Tthe eyes of the sun sound like a mad dream. But in engineer performance that meets the 60-year-old recommendation of our local star, NASA Parker Solar Probe shows that the dreams will really be fulfilled.
Built by the Johns Hopkins Applied Physics Laboratory, a probe launched in August broke two records on Monday: first, determining the shortest distance that spacecraft ever flew in relation to the sun, and secondly speeding faster than any spacecraft in history.
The Parker Solar probe was only 26.55 million kilometers (42.7 million kilometers) when it reached the closest orbit point in relation to the sun – called the perihelion – at 10:28 pm East on Monday evening, pampering an unprecedented 213,200 miles per hour at the collection of scientific data.
But this record is only the first of many that breaks the probe, explains project manager Andrew Driesman of Johns Hopkins APL in a news video.
"Closer to the sun than any other spacecraft"
"We will go closer to the sun than any other spacecraft has disappeared before. We will not do it once, we will not do it twice – we will do it 24 times, and that's scary."
At this first encounter, it went through a 26.55-million-mile probe from the surface of the sun, which is comparable to the previous record that Helios 2 reached near 27 million miles in 1976. Over the next seven years, the probe uses Venus gravity, to move on closer and closer loops. It is planned that by the end of the mission in 2025 it would immerse 3.8 million kilometers from the surface.
But in hell heat and harsh radiation scientists are looking forward to studying solar magnetic fields, plasma and energy particles. Getting so close to the sun places Parker Solar directly into the solar corona, the atmosphere around the Sun, reaching 2500 degrees Fahrenheit (or 1377 degrees Celsius), which transcends the temperature of the surface itself.
It is here
To defeat the heat, the spacecraft protects its sunny side with a heat shield called Thermal protection system. Its name with a low level of creativity reflects how little this probe component is. A 160-pound shield, a 4.5-inch foam core located between the superheated carbon composite, has such a high heat capacity that it can withstand 820 degrees Fahrenheit while keeping the instruments safely captured at room temperature.
Even in the Thermal Protection system, heat invites researchers to make communication simple. From four different beacon tones, it confirms that everything is fine, while the other three show different types of problems. In the days around the perihelion, however, solar radio emissions will turn off communications until the spacecraft responds with a beep.
"Mostly we will not be in contact with the spacecraft during a meeting, so the only thing we have to do is beacons," says Sanae Kubota, the lead leader in error.
Using data – which takes about 30 minutes to transfer between the probe and the Earth – scientists are looking for a better understanding spatial weather, such as solar winds. Although the sun is 92.96 million kilometers long, space weather affects both astronauts and inhabitants back on Earth by discarding satellites, including GPS systems.
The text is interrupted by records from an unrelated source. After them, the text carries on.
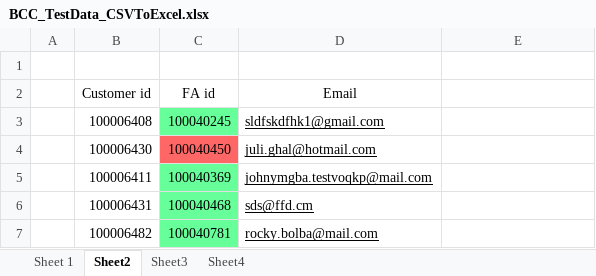
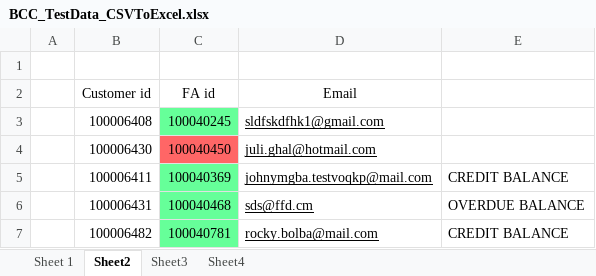
Before and after one commit to pdkelkar/viewpaybills_testing, an Excel workbook: test_data/BCC_TestData_CSVToExcel.xlsx, sheet Sheet2, drawn as a sheet; values as stored, in another font and other column widths than the file's, no borders; the diff names each change by its address in the sheet, - before the commit and + after, or states it on an @@ line.

Commit message:
updated

```diff
--- a/test_data/BCC_TestData_CSVToExcel.xlsx (sheet Sheet2)
+++ b/test_data/BCC_TestData_CSVToExcel.xlsx (sheet Sheet2)
-E5: (empty)
+E5: CREDIT BALANCE
-E6: (empty)
+E6: OVERDUE BALANCE
-E7: (empty)
+E7: CREDIT BALANCE
```
Also changed, not shown: sheet Sheet 1.
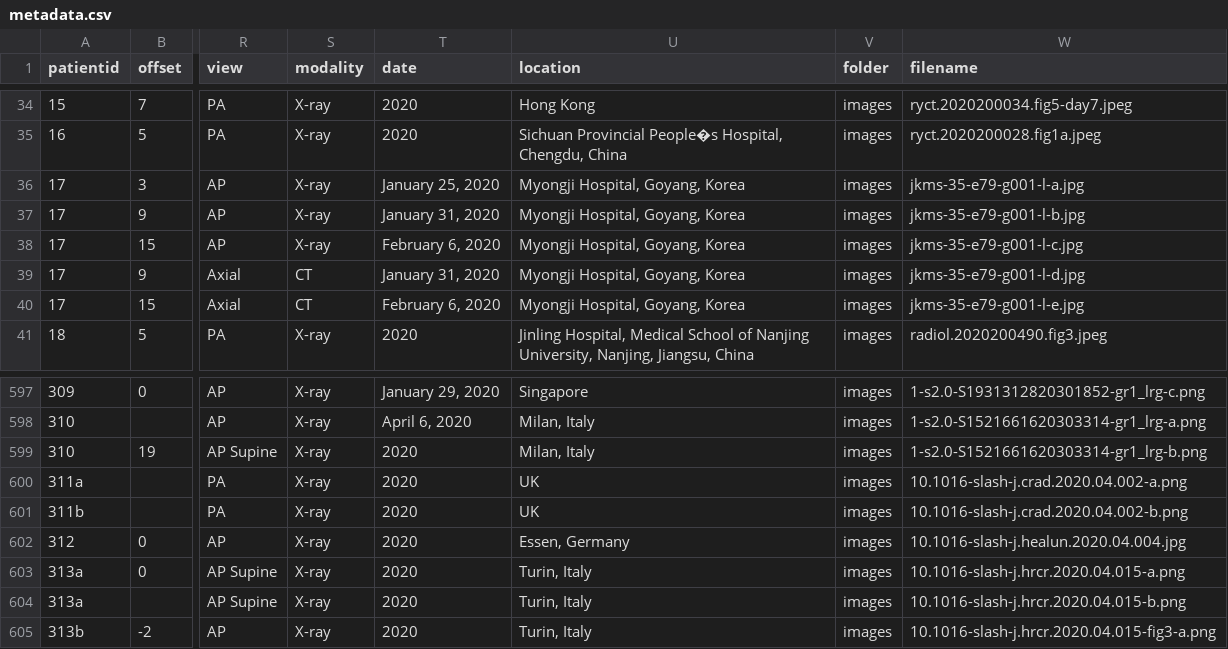
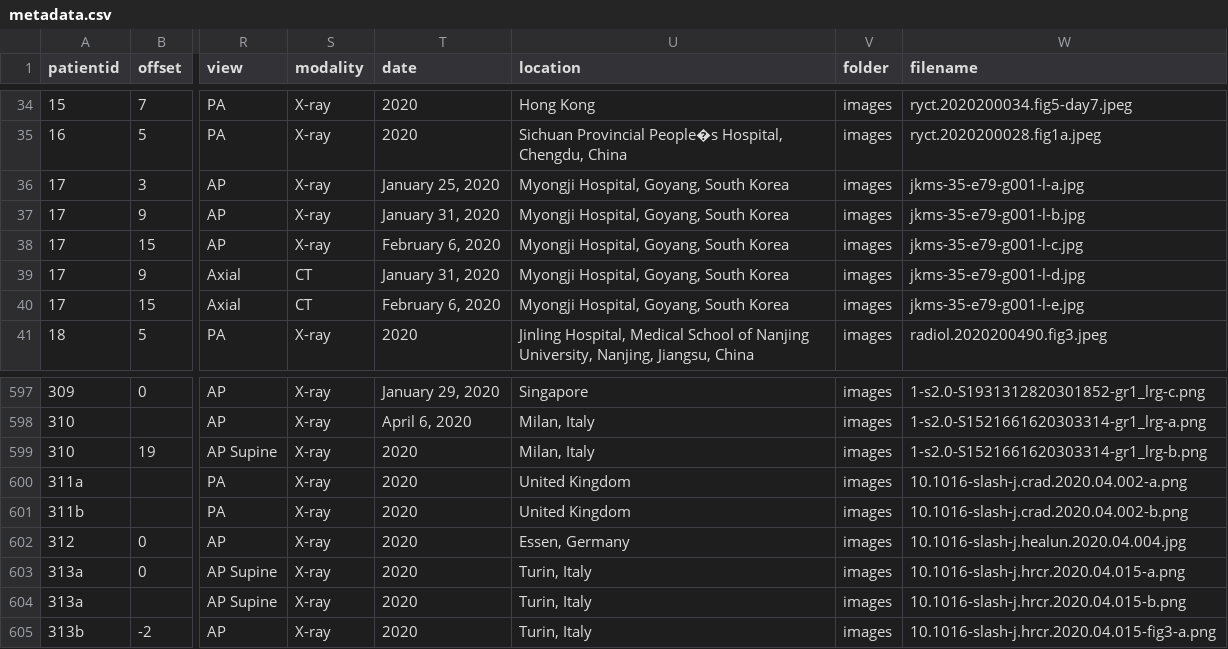
Before and after one commit to ieee8023/covid-chestxray-dataset, a CSV file: metadata.csv, drawn as a sheet; only a part is shown, gaps mark what is left out; the diff covers the shown part only; the diff names each change by its address in the sheet, - before the commit and + after, or states it on an @@ line.

Commit message:
update more locations

```diff
--- a/metadata.csv
+++ b/metadata.csv
-U36:U40 (location): Myongji Hospital, Goyang, Korea
+U36:U40 (location): Myongji Hospital, Goyang, South Korea
-U600:U601 (location): UK
+U600:U601 (location): United Kingdom
```
Also changed, not shown: 16 edited cells elsewhere in this file.
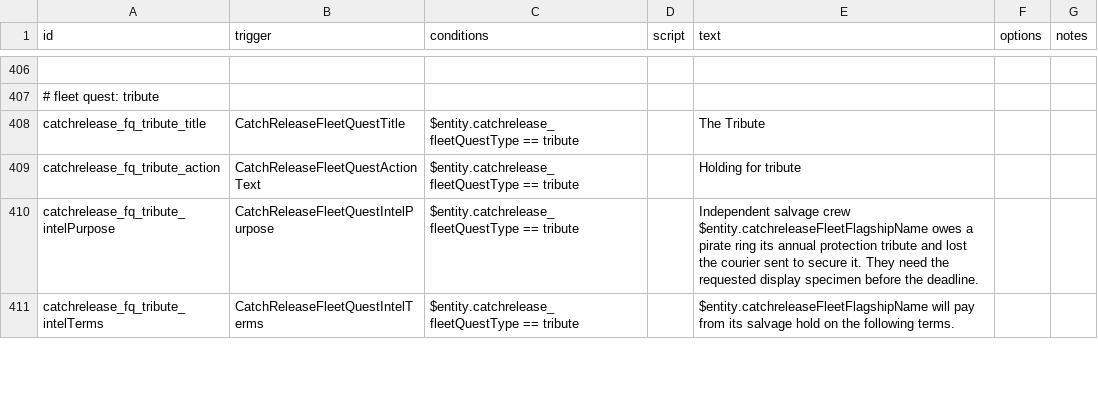
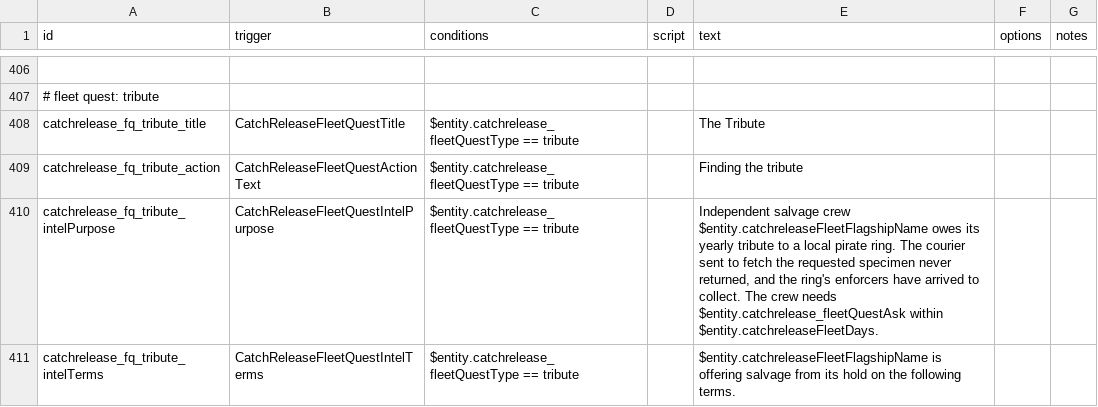
Before and after one commit to SirHartley/Catch.Release, a CSV file: data/campaign/rules.csv, drawn as a sheet; only a part is shown, gaps mark what is left out; the diff covers the shown part only; the diff names each change by its address in the sheet, - before the commit and + after, or states it on an @@ line.

```diff
--- a/data/campaign/rules.csv
+++ b/data/campaign/rules.csv
-E409 (text): Holding for tribute
+E409 (text): Finding the tribute
-E410 (text): …$entity.catchreleaseFleetFlagshipName owes a pirate ring its annual protection tribute and lost the courier sent to secure it. They need the requested display specimen before the deadline.
+E410 (text): …$entity.catchreleaseFleetFlagshipName owes its yearly tribute to a local pirate ring. The courier sent to fetch the requested specimen never returned, and the ring's enforcers have arrived to collect. The crew needs $entity.catchrelease_fleetQuestAsk within $entity.catchreleaseFleetDays.
-E411 (text): $entity.catchreleaseFleetFlagshipName will pay from its salvage hold on…
+E411 (text): $entity.catchreleaseFleetFlagshipName is offering salvage from its hold on…
```
Also changed, not shown: 110 edited cells elsewhere in this file, 2 other files.
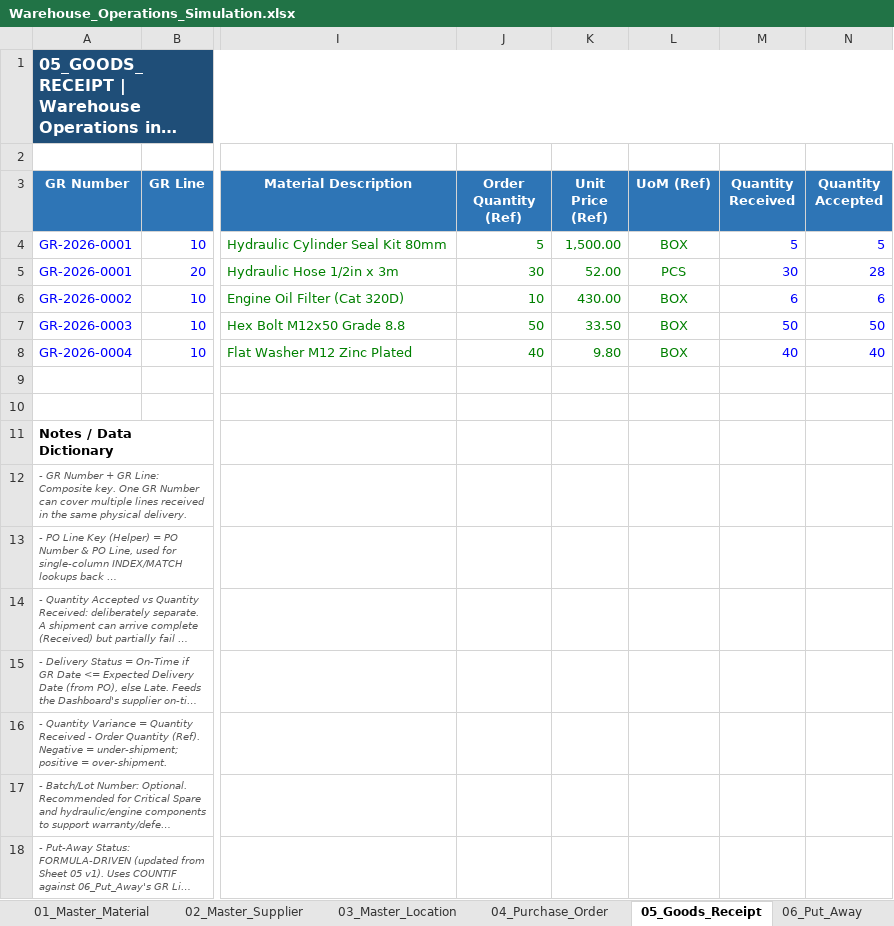
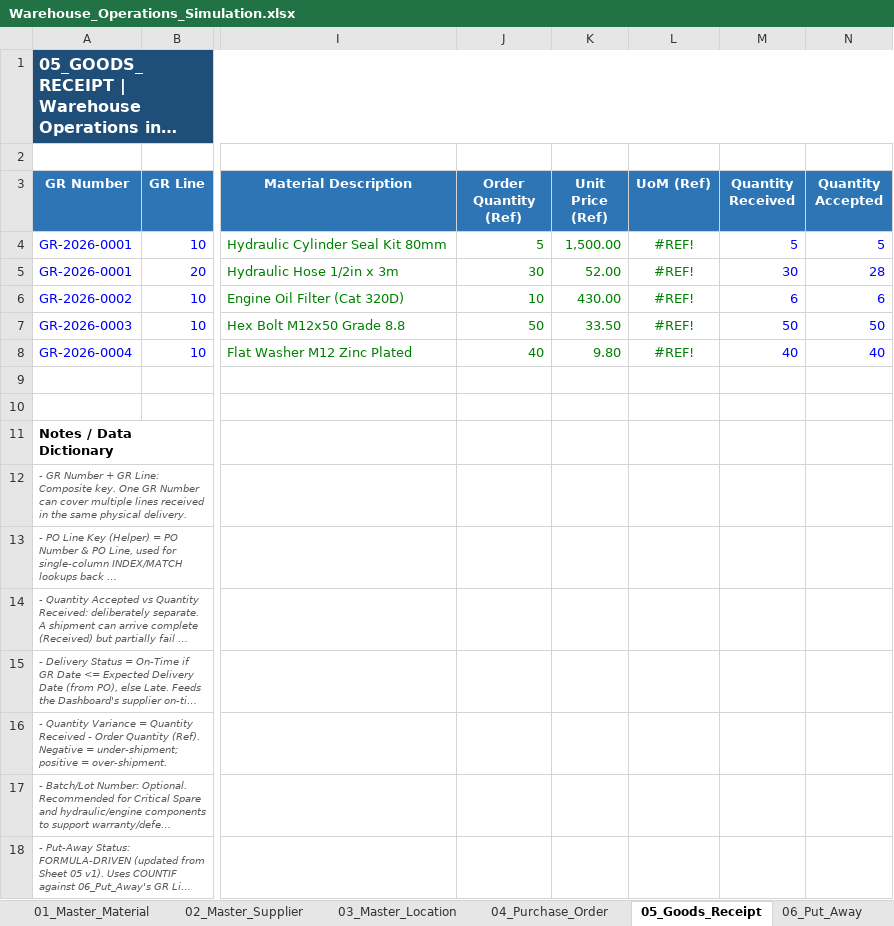
Before and after one commit to fikri-fajar/warehouse-operations-simulation, an Excel workbook: Warehouse_Operations_Simulation.xlsx, sheet 05_Goods_Receipt, drawn as a sheet; only a part is shown, gaps mark what is left out; long unchanged cells end in …; values as stored, in another font and other column widths than the file's, no borders; conditional formats and table styles not drawn; the diff names each change by its address in the sheet, - before the commit and + after, or states it on an @@ line.

```diff
--- a/Warehouse_Operations_Simulation.xlsx (sheet 05_Goods_Receipt)
+++ b/Warehouse_Operations_Simulation.xlsx (sheet 05_Goods_Receipt)
-L4 (UoM (Ref)): BOX
+L4 (UoM (Ref)): #REF!
-L5 (UoM (Ref)): PCS
+L5 (UoM (Ref)): #REF!
-L6:L8 (UoM (Ref)): BOX
+L6:L8 (UoM (Ref)): #REF!
```
Also changed, not shown: sheet 01_Master_Material, sheet 04_Purchase_Order, sheet 10_Stock_Card, sheet 11_Cycle_Count, sheet 12_Dashboard, sheet 07_Material_Request, 2 more sheets, formulas that keep their value, charts or pictures.
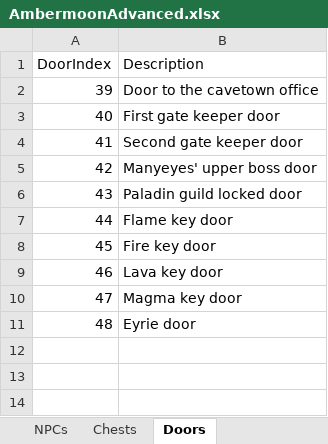
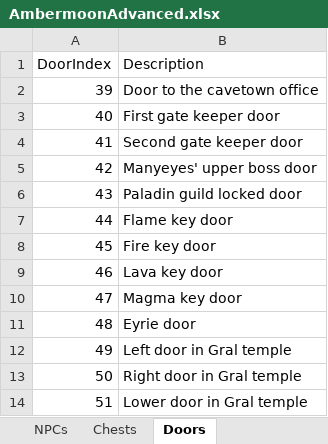
Before and after one commit to Pyrdacor/Ambermoon-Advanced, an Excel workbook: AmbermoonAdvanced.xlsx, sheet Doors, drawn as a sheet; values as stored, in another font and other column widths than the file's, no borders; the diff names each change by its address in the sheet, - before the commit and + after, or states it on an @@ line.

```diff
--- a/AmbermoonAdvanced.xlsx (sheet Doors)
+++ b/AmbermoonAdvanced.xlsx (sheet Doors)
+row 12: 49 | Left door in Gral temple
+row 13: 50 | Right door in Gral temple
+row 14: 51 | Lower door in Gral temple
```
Also changed, not shown: sheet Items, sheet WallGfx, sheet GlobalVars, 13 other files.
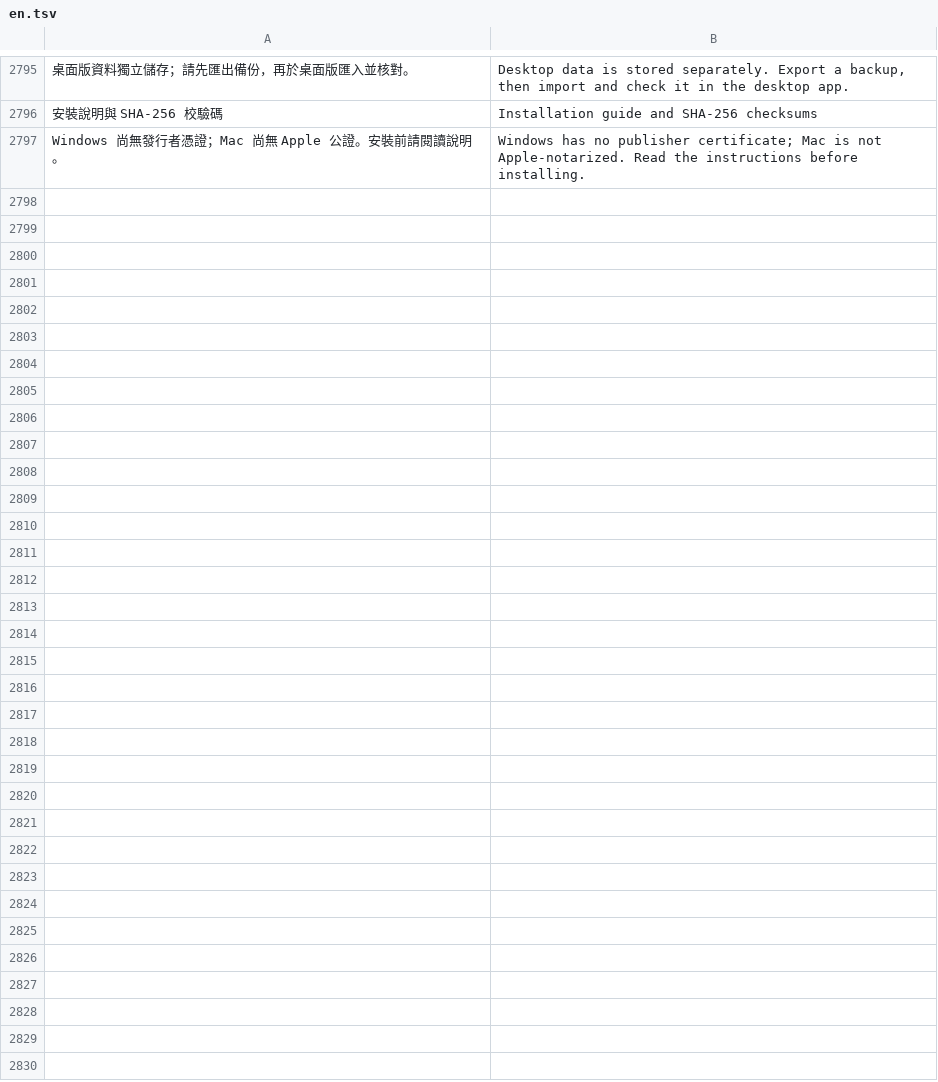
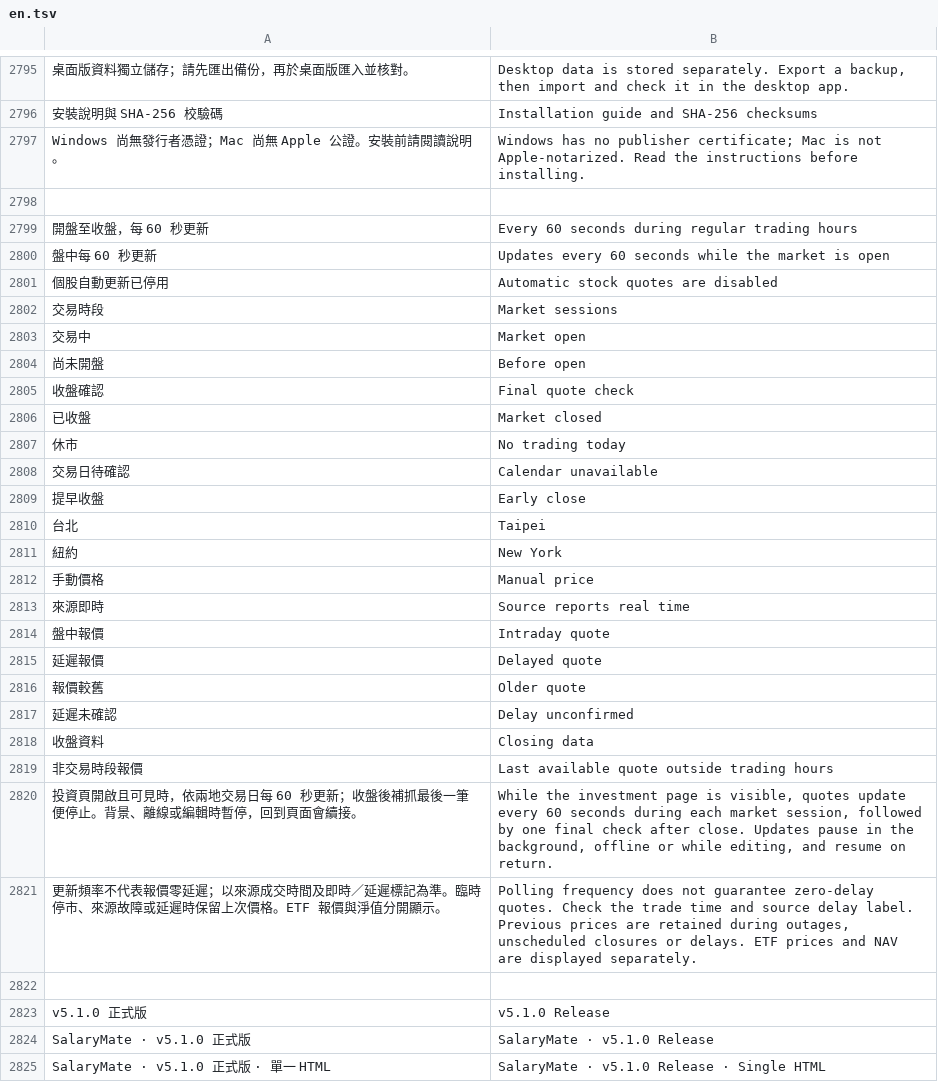
Before and after one commit to sparcgx/SalaryMate, a TSV file: sites-source/locales/en.tsv, drawn as a sheet; only a part is shown, gaps mark what is left out; the diff names each change by its address in the sheet, - before the commit and + after, or states it on an @@ line.

Commit message:
Release SalaryMate v5.1.0 with TW and US trading-session quote updates

```diff
--- a/sites-source/locales/en.tsv
+++ b/sites-source/locales/en.tsv
+row 2798: (empty)
+row 2799: 開盤至收盤，每 60 秒更新 | Every 60 seconds during regular trading hours
+row 2800: 盤中每 60 秒更新 | Updates every 60 seconds while the market is open
+row 2801: 個股自動更新已停用 | Automatic stock quotes are disabled
+row 2802: 交易時段 | Market sessions
+row 2803: 交易中 | Market open
+row 2804: 尚未開盤 | Before open
+row 2805: 收盤確認 | Final quote check
+row 2806: 已收盤 | Market closed
+row 2807: 休市 | No trading today
+row 2808: 交易日待確認 | Calendar unavailable
+row 2809: 提早收盤 | Early close
+row 2810: 台北 | Taipei
+row 2811: 紐約 | New York
+row 2812: 手動價格 | Manual price
+row 2813: 來源即時 | Source reports real time
+row 2814: 盤中報價 | Intraday quote
+row 2815: 延遲報價 | Delayed quote
+row 2816: 報價較舊 | Older quote
+row 2817: 延遲未確認 | Delay unconfirmed
+row 2818: 收盤資料 | Closing data
+row 2819: 非交易時段報價 | Last available quote outside trading hours
+row 2820: 投資頁開啟且可見時，依兩地交易日每 60 秒更新；收盤後補抓最後一筆便停止。背景、離線或編輯時暫停，回到頁面會續接。 | While the investment page is visible, quotes update every 60 seconds during each market session, followed by one final check after close. Updates pause in the background, offline or while editing, and resume on return.
+row 2821: 更新頻率不代表報價零延遲；以來源成交時間及即時／延遲標記為準。臨時停市、來源故障或延遲時保留上次價格。ETF 報價與淨值分開顯示。 | Polling frequency does not guarantee zero-delay quotes. Check the trade time and source delay label. Previous prices are retained during outages, unscheduled closures or delays. ETF prices and NAV are displayed separately.
+row 2822: (empty)
+row 2823: v5.1.0 正式版 | v5.1.0 Release
+row 2824: SalaryMate · v5.1.0 正式版 | SalaryMate · v5.1.0 Release
+row 2825: SalaryMate · v5.1.0 正式版 · 單一 HTML | SalaryMate · v5.1.0 Release · Single HTML
```
Also changed, not shown: 41 other files.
For the fastest spacecraft, when the scientific data that the probe collects can not come fast enough. Because of the orientation of the spacecraft in the sun, scientists have to wait a few weeks before the data can be transferred back to Earth.